As always, Umberto Eco amazes with his erudition and insight. The only reason I didn't give this book five stars is because I see that as reserved for the near perfect.
The felt need to transcend the frustrations of the world's great multiplicity of languages is clear, even in this age of on-line dictionaries, instant Google translations, etc. How much greater than need must have felt two or three centuries ago!
Eco painstakingly explores the strengths and weaknesses (with the latter usually prevailing) of the many attempts made to devise a much improved, if not perfect, langauge. It is quite amazing to contemplate the enormous efforts put into this project!
Successive attempts progressively elucidated the nature of the problems that had to be overcome, and ultimately the impossibility of the task, at least where one is envisaging a language to be used by the population at large. A major reason for this is the evolutionary and uncontrollable nature of a common language (which the French have sought to control in vain).
A most enjoyable read!
Umberto Eco has done a very fine job of cataloguing and elucidating Europe's historical search for the "perfect language". What is interesting is how he embeds the historical stages of the different definitions of "perfect language" into this book. Medieval Europe begins with a notion of a language in perfection spoken by Adam and passed down until the breakup at the Tower of Babel; then when it becomes apparent that no such language can be found, Renaissance philosophers take up attempts at finding a common root to all languages in order to help with religious conversions, missions, economy & trade; and finally, in our global community, efforts are being made to standardize certain linguistic derivatives in order to aid the advance of science and intergovernmental interactions. This book should be read by anyone interested in linguistics or European history in general.
on April 9, 2007
A scholarly tour de force. Eco demonstrates his famous erudition in a sweeping yet detailed-when-necessary overview of the search for the perfect language - from the monogenetic hypothesis to a priori philosophical languages. The breadth of his reading brings together a bibliographic database that will serve as a starting point for further research for anyone interested in babel, symbolic languages and of course the birth of languages and europe. I only wish he'd pushed his limit to include the non-european world, but that is of course asking for too much.
on March 6, 2013
Umberto Eco demonstrates how, from the search for what Adam called a cat to Wilkins's and Swift's universal machines for language, the dream of Babel has been a haunting ghost. The dream, if not the language itself, has given structure to our philosophical discourses and inquiries. Even if we have not achieved the universal language or the machine or the grand list or catalog, the very habit of mind or desire has been a structure itself driving us toward a common "Europe" (and, incidentally, America and Australia).

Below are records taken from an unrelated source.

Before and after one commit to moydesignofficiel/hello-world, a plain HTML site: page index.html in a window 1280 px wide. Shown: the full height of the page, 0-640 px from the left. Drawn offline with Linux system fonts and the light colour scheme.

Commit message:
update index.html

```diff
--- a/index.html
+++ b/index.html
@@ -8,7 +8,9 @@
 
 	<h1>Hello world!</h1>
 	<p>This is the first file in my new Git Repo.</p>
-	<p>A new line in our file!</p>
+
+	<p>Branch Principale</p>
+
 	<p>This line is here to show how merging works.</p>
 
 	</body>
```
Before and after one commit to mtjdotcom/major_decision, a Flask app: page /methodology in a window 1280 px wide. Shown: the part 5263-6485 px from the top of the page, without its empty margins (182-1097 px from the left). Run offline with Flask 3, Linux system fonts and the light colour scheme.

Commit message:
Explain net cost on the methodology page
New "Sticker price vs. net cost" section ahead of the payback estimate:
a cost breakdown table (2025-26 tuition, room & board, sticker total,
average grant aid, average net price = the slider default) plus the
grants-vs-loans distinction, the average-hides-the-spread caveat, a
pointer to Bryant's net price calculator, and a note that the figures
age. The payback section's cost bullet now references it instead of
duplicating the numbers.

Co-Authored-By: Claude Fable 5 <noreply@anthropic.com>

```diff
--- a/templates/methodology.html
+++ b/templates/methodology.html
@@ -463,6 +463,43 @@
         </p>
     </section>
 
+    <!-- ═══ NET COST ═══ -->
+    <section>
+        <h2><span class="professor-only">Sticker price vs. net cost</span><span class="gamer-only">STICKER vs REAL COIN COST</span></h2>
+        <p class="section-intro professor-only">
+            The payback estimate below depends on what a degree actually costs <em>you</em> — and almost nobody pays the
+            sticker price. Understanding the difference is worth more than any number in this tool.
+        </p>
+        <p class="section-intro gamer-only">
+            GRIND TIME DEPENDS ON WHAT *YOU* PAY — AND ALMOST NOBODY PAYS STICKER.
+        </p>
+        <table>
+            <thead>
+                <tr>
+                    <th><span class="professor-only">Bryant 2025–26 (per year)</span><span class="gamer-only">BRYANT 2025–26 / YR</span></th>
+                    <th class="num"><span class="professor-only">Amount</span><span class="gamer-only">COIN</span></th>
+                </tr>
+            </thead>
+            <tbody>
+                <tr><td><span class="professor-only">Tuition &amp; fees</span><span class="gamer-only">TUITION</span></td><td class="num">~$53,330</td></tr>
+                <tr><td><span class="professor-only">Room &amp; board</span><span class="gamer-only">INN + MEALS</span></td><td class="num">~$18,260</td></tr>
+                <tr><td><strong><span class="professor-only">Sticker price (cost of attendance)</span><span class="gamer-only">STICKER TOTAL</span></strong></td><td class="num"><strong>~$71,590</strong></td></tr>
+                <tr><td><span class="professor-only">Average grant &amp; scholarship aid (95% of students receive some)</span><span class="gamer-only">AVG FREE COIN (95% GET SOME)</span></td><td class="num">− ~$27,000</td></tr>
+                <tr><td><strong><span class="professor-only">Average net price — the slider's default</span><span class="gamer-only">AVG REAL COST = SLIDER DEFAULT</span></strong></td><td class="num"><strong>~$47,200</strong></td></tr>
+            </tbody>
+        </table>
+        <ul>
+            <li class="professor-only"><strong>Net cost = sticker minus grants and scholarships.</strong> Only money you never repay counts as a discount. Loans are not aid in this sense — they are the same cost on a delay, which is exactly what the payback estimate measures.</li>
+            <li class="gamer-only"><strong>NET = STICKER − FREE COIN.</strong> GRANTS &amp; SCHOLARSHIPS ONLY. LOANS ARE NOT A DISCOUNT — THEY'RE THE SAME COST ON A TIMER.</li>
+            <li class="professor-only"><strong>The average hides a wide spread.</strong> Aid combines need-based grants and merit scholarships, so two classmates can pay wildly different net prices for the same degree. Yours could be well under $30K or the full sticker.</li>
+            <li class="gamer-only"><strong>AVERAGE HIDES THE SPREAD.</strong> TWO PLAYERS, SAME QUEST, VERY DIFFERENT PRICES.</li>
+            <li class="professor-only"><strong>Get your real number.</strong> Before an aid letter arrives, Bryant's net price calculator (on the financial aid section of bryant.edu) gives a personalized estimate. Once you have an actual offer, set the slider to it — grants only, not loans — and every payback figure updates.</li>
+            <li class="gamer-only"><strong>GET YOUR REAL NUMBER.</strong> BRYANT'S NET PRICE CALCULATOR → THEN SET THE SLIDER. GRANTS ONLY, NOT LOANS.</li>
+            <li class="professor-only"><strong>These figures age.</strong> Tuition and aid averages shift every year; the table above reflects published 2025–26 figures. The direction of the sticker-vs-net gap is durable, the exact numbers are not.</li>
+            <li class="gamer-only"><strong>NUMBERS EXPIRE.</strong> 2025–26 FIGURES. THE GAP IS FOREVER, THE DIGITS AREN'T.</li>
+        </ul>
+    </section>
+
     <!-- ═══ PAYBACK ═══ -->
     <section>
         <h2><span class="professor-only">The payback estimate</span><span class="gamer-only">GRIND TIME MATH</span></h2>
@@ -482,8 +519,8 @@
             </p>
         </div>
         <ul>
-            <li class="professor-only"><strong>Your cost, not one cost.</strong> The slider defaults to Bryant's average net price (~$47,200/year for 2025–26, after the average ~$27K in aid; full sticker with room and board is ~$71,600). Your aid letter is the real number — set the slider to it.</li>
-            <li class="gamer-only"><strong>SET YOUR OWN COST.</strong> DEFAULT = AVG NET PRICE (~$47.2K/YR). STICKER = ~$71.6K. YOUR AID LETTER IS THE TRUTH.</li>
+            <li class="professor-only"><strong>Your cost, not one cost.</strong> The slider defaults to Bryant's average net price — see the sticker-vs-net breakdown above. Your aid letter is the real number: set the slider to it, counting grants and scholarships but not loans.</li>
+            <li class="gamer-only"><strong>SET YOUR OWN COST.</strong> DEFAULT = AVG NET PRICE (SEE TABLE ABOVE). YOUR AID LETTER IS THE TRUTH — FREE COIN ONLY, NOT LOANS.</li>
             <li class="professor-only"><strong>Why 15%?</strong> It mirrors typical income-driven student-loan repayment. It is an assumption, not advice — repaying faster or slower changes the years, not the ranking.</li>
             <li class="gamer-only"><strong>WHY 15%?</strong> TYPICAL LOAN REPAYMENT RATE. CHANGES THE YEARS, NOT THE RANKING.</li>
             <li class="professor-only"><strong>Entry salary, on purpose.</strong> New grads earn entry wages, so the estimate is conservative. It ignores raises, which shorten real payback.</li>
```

on February 18, 2015
Extremely useful for historians of Science. One book can not be exhaustive but this one is so full of facts, sources and ideas it will fill your mind as an exemplar of great research.